Buying a new car is a big step, but it doesn’t have to be a daunting one. Here’s how to research, locate, price and negotiate to buy your new car. Mobile technology makes these steps easier than ever, and it is now entirely possible to shop for a new car while you’re in line at the supermarket or waiting to pick up your kids.
These eight steps could save you thousands of dollars on a new car. They’ll also make the process quicker and stress-free. Let’s begin.
Step 1: Research Vehicles and Pick the Features You Want
Step 2: Get Pre-Approved for a Car Loan
A pre-approved car loan starts you on the right foot. You get an idea of how much you can afford and you’ll have an interest rate that you can then compare to the dealership’s financing, which might actually have the lowest annual percentage rate. Look for a loan application on the mobile web pages of your bank, credit union or a third-party lender. It’s a good idea to do your own research on which lender works best for you.
To begin the loan-approval process, have at hand your employer and salary information and balances of other debt you may have. Make sure you will be ready to shop within about two weeks of seeking pre-approval. This will reduce the number of “hard” inquiries to your credit history.
Step 3: Plan your Trade-In Strategy
You can skip this step if you don’t have a trade in. If you do, keep reading.
When you’re done appraising, you’ll see three figures. The trade-in value is what the dealer may offer you — that’s a figure to keep in mind when you’re at the dealership. The private-party value is what you might expect to get if you sell the car yourself. Dealer retail is a little different: It is what you might expect to pay for the car if you were to buy it at a dealership.
Step 4: Locate and Test-Drive the Car
By now, you’ve settled on a few car candidates. You should see them in person before making a decision.This is a better way to shop than configuring a car at the automaker’s website and hoping you will find one with that set of options in the real world.
If you found the vehicle on site, call the dealership’s internet sales department to request more information. In either case, keep these do’s and don’ts in mind:
- Do verify that the car you want is still in stock. It might have been sold recently, and online inventories can take a while to catch up.
- Do ask the salesperson if there are any dealer-installed options. Many new vehicles are sold with add-ons such as nitrogen in the tires, all-weather floor mats or theft protection packages. These can easily add a thousand dollars to the sale price.
- Don’t just show up at the dealer on a busy weekend or late at night. Waits may be long and you may not get the salesperson’s full attention.
- Do schedule an appointment for a test-drive. Early in the week and in the morning are good times. Having an appointment means the car will be waiting for you when you arrive.
- Don’t just drive around the block. Take the time to see how you and your family fit in the car and see how it handles on a variety of roads.
- Do ask yourself the following questions: Are the controls easy to use? Is there enough cargo space? Will a child seat fit? (Bring it with you and test it.)
- Don’t feel obligated to buy the car the same day. Feel free to take a night to think it over.

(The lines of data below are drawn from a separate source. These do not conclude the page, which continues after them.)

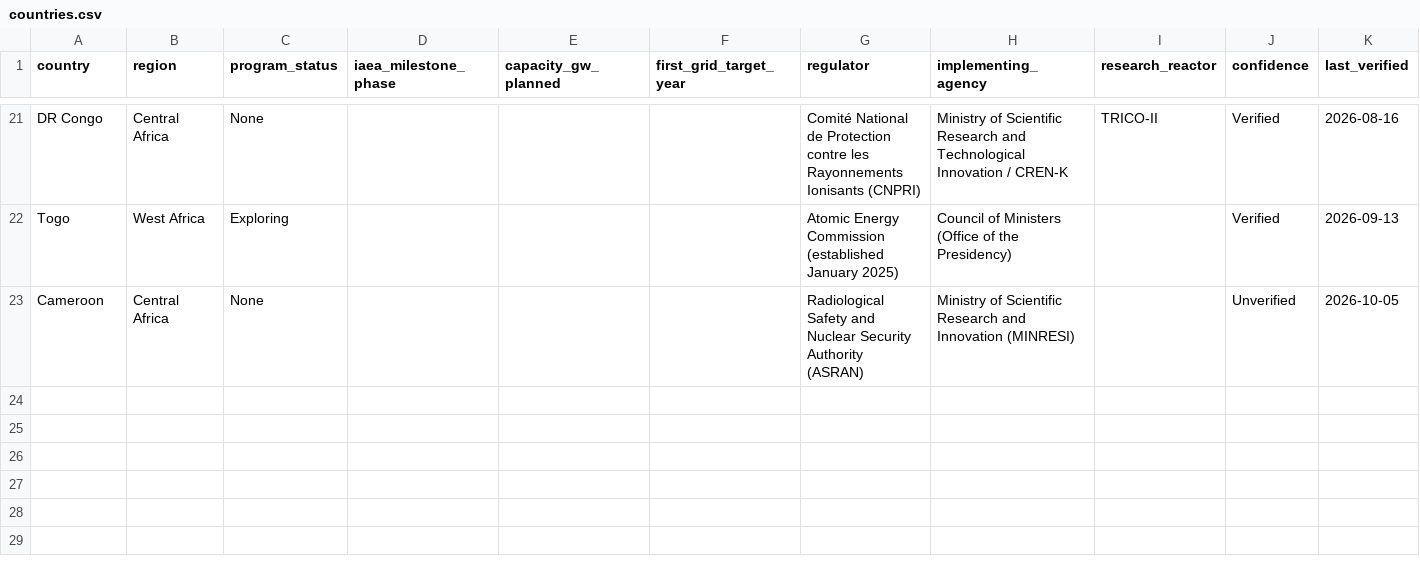
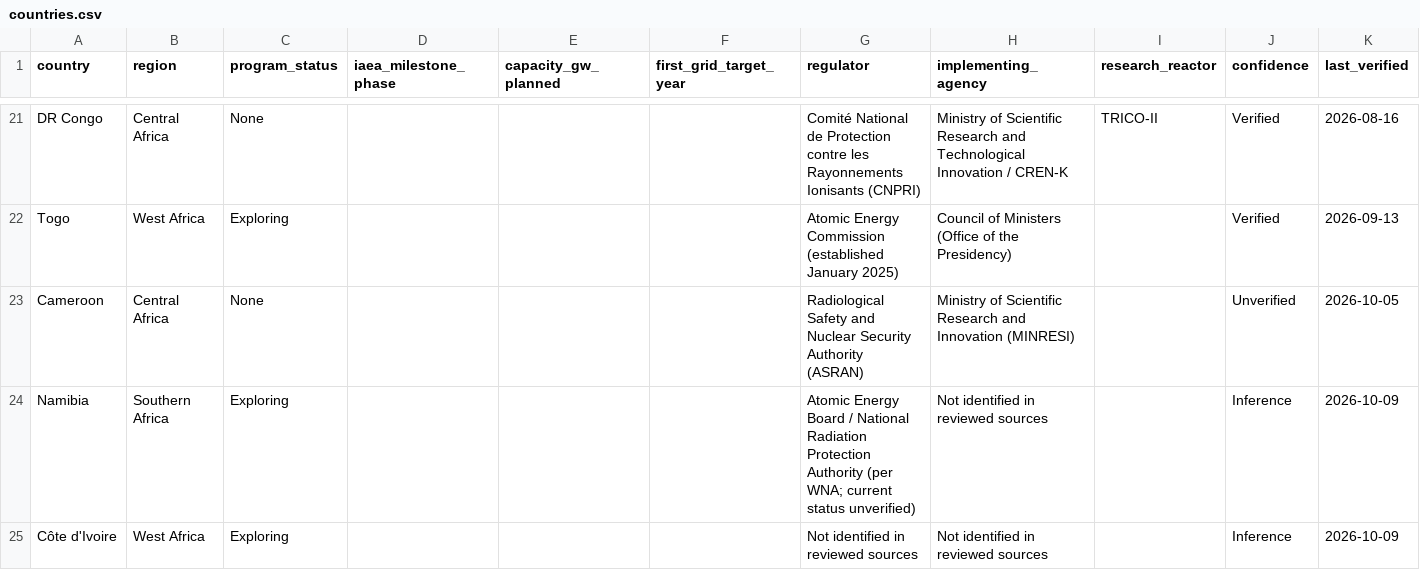
Before and after one commit to JARVIS1069/afrpoweros, a CSV file: data/countries.csv, drawn as a sheet; only a part is shown, gaps mark what is left out.

```diff
--- a/data/countries.csv
+++ b/data/countries.csv
@@ -23 +23,3 @@ Togo,West Africa,Exploring,,,,Atomic Energy Commission (established January 2025
 Cameroon,Central Africa,None,,,,Radiological Safety and Nuclear Security Authority (ASRAN),Ministry of Scientific Research and Innovation (MINRESI),,Unverified,2026-10-05
+Namibia,Southern Africa,Exploring,,,,Atomic Energy Board / National Radiation Protection Authority (per WNA; current status unverified),Not identified in reviewed sources,,Inference,2026-10-09
+Côte d'Ivoire,West Africa,Exploring,,,,Not identified in reviewed sources,Not identified in reviewed sources,,Inference,2026-10-09
```
Also changed, not shown: 3 other files.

Step 5: Get a Sale Price and Ask About Extended Warranties
Once you have a target car, it’s time to focus on getting a price. We recommend using one of these two ways to get a price quote on a car:
Step 6: Review the Deal and Check for Dealer Financing
Now that you have a price quote for the car, your big question is probably whether it’s competitive.
Step 7: Close the Deal
If the price, financing and fees look right, it’s time to say yes to the deal. From here, you can proceed in one of two ways: buy at the dealership or have the car and paperwork delivered to your home.
Step 8: Take Delivery
Whether you take delivery of your car at the dealership or at your home, it should be clean. The gas tank should be full. Give the car a final walkaround, checking for any dents or scratches that might have occurred during transport.